Today is the big day – Canada’s main banking regulator just released the much anticipated final version of Guideline B-20. The revised guideline contains descriptions of the new rules which target uninsured borrowers. Regulations will come into effect on January 1st of 2018.
Features of the new OSFI mortgage rules
According to the new regulations home buyers who do not require mortgage insurance because they put down twenty per cent or more of down payment will still have to prove their ability to pay the mortgage payments if rates rise. Previously only insured borrowers had to go through a qualifying test. Now the stress test will apply to essentially all borrowers. Uninsured borrowers will have to qualify at a rate greater than their contractual rate plus 2% or the five -year benchmark rate published by the Bank of Canada, which is 4.94% today.
The Office of Superintendent of Financial Institutions (OSFI) made comments about the new guidelines. The superintendent stated that new rules are meant to decrease risks of indebtedness for Canadian home owners.
New changes already triggered an uproar. The reasons for criticism included potential cost increase and limiting access to mortgages for some buyers. Some experts believe that tighter regulations would simply force borrowers to seek help from riskier lenders. Many believe that stress test for uninsured mortgages is absolutely unnecessary and will inevitably cool down the market.
OSFI superintendent claims that they will be watching the economy and borrowers’ adaptation to the new rules closely. In the event of any considerable change to the interest rates, regulations would be revisited.

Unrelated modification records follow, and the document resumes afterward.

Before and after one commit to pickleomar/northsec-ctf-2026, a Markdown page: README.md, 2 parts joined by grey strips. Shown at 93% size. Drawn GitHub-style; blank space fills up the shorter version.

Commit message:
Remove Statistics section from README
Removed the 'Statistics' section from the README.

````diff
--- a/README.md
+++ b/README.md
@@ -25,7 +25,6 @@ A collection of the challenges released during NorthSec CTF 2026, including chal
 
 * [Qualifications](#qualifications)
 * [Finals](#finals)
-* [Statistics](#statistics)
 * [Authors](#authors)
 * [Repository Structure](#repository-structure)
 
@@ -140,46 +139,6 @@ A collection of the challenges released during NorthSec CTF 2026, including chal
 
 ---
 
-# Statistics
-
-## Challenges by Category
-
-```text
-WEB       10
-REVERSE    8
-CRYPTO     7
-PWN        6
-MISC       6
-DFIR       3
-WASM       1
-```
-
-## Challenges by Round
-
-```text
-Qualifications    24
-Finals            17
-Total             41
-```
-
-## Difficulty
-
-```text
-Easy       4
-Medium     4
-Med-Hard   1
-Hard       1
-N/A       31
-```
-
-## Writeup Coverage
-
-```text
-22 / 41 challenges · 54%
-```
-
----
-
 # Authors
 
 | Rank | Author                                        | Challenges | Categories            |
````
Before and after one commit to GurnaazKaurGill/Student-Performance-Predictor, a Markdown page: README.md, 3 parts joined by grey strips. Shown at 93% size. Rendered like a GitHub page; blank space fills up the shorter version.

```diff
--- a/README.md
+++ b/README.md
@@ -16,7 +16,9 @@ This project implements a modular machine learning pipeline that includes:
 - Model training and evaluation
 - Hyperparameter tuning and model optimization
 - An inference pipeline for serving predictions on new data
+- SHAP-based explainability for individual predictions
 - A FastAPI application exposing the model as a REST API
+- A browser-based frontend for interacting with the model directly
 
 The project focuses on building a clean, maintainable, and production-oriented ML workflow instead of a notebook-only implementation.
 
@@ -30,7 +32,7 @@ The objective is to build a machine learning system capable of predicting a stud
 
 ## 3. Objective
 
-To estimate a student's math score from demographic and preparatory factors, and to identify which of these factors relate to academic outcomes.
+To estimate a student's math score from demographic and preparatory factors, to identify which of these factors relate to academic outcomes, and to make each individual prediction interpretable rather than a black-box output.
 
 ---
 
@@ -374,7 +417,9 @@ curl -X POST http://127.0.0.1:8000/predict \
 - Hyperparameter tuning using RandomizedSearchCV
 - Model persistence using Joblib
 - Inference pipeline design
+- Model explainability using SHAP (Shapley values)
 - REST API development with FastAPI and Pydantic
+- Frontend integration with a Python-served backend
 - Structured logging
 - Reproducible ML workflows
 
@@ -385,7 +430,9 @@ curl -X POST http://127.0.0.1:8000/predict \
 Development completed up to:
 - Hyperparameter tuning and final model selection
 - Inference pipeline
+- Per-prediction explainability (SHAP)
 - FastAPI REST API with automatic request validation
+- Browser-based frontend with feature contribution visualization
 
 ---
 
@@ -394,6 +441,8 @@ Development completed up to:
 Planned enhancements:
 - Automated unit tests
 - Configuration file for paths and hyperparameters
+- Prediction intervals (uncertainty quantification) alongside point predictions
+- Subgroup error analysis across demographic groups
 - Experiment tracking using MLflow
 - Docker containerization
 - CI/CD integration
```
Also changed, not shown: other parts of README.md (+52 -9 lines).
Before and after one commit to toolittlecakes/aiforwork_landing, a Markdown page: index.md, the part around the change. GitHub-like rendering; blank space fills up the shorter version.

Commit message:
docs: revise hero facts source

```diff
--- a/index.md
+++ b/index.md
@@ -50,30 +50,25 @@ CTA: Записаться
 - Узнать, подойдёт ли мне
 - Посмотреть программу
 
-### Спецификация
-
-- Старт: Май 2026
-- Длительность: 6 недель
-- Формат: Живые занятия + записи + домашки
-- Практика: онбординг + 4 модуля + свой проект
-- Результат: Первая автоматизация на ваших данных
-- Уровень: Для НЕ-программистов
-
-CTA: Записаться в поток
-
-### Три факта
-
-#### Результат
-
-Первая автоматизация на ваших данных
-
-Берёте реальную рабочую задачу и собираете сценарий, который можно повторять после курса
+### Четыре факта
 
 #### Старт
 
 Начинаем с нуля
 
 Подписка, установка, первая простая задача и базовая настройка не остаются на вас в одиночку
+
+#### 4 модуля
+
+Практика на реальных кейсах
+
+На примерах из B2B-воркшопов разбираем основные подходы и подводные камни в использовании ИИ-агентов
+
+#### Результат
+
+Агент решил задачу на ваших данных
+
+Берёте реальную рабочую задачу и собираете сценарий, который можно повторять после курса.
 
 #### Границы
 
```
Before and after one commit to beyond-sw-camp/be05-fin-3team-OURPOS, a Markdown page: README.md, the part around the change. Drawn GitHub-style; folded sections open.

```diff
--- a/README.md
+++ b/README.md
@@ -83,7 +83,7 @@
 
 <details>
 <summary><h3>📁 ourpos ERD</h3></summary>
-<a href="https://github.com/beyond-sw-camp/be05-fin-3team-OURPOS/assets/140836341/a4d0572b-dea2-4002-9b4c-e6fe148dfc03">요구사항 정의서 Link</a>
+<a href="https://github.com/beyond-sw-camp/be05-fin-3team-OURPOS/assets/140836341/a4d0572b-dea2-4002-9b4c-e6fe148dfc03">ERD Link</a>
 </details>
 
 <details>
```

However, OSFI believes that new rules will enhance the resilience of the Canadian banking system in a rising interest rate environment.
What does this mean for your mortgage?
Experts believe that the new OSFI mortgage rules would likely slow down the housing market, with prices dropping by 2 to 4 per cent in 2018. Some borrowers may also resort to provincially regulated mortgage lenders, since they remain unaffected by the new rules for now. Yet some other buyers will turn to cheaper homes or condos, as a result of new rule implementation.
We are giving you a more detailed examples to understand how much these rules will affect home buyers.
Example #1: A family of two buying a detached home.
- Annual Income: $100 000
- Monthly obligations (car payments, credit cards, etc): $750
- Property tax: $4500 a year
- Down payment $130 000
- Amortization 30 years
Outcome: Purchasing power decreased by 15% and maximum purchase price dropped by $100 000.
Example #2: First time home buyer purchasing a condo
- Annual Income: $75 000
- Monthly obligations (car payments, credit cards, etc): $400
- Property tax: $2300 a year
- Condo Fee: $600 a month
- Down payment: $102 000
- Amortization: 30 years
Outcome: Purchasing power decreased by 18% and maximum purchase price dropped by $88 000.
Examples above demonstrate that we should expect certain price correction since purchasing power will decrease anywhere from 12% to 18% depending on home type and income levels of mortgage borrowers.
First time home buyers may actually benefit from the new arrangement and decreasing prices, since they already had to go through the stress test. However, if you are looking to refinance or purchase a larger home and not interested in insurance, this could be the time to make a move.
If you have any questions about new mortgage regulations, do not hesitate to call us. Home and Mortgage advice team is known for its professional attitude and competency. We have been in the industry for over 10 years and maintain an extensive record of successful deals and happy clients. Call us today!